The lesson is delivered comically but rings true…stop looking down and pay attention to the important people in your life.
The irresistible Liz Joyce performs the most enthusiastic and truly messy cooking demonstration to open the show.
Throughout the show, you can almost taste the soups cooking as the plot develops.
As puppetry was honored at The Clemente, it seemed as if the entire neighborhood was welcoming us and lending us their streets.
Los Grises reminds us that while we may be grieving for lost loved ones, we can also celebrate their lives.
With a healthy dose of humor and pathos, the pageant called on audience members to join in by shouting out the injustices they have experienced and witnessed.
There was a lyricism to the storytelling, beautifully weaving dance, puppetry, acting, and projection into the narrative.
“The Tall Keyaki Tree” is promising as a work in progress but not yet ready to shine as a featured production.
Squirrels steal the show at “Emmet Otter’s Jug-Band Christmas.”
“Body Concert” evoked Plato’s idea that our soul possesses all the knowledge of the world from before and after our human journey; but during it, we are bound, by our human limitations, to only remembering and never realizing this knowledge.

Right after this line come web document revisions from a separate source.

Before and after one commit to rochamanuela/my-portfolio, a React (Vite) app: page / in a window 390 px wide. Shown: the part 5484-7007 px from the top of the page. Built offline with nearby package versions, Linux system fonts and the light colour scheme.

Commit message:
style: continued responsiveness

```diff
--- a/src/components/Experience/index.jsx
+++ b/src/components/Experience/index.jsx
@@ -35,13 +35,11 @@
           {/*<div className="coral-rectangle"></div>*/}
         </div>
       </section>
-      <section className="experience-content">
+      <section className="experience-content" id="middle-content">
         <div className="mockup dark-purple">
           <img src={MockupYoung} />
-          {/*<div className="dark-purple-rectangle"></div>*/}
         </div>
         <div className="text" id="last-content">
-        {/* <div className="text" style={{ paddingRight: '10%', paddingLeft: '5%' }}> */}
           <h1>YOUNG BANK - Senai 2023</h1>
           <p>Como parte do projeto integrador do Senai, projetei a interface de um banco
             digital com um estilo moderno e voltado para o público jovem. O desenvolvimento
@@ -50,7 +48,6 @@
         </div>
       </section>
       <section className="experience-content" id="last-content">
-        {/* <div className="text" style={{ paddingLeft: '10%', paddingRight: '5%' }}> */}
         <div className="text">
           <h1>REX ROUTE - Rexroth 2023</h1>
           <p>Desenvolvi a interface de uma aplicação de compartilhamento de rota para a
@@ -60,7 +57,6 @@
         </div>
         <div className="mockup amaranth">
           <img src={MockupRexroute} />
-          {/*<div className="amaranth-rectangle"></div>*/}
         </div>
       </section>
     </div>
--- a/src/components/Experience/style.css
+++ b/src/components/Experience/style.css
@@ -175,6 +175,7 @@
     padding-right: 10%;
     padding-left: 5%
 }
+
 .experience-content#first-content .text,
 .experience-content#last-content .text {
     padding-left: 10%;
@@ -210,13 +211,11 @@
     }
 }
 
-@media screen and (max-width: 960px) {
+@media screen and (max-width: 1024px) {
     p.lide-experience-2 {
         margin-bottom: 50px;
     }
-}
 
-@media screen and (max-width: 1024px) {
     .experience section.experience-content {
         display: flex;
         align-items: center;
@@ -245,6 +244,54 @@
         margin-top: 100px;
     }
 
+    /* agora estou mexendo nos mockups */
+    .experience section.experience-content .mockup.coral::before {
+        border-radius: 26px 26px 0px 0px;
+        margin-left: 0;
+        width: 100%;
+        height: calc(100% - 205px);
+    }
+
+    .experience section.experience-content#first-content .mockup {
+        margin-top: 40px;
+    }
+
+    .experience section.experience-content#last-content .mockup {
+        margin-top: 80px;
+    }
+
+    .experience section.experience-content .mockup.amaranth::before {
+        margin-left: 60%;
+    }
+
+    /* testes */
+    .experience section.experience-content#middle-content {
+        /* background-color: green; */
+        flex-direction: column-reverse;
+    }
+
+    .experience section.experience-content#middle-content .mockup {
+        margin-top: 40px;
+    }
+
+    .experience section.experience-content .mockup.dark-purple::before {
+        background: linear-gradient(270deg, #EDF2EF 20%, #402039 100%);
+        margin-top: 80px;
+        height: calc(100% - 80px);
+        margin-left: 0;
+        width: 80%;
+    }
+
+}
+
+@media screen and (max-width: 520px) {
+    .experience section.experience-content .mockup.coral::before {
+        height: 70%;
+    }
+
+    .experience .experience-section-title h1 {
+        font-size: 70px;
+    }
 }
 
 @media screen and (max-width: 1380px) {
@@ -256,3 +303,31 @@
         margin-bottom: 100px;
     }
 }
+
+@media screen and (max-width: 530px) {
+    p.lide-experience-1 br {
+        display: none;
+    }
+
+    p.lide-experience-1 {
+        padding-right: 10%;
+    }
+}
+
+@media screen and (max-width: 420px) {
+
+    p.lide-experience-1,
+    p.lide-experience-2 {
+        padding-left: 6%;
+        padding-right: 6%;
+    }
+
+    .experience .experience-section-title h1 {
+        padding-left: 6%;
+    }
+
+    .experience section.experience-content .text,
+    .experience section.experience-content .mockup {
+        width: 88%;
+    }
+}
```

What makes “Fly Away” so remarkable is the way it calls to the humanity in us all. Those witnessing the character’s struggles can’t help but be drawn in, wishing they could shift some levers, pull some strings, or just lend a helping hand.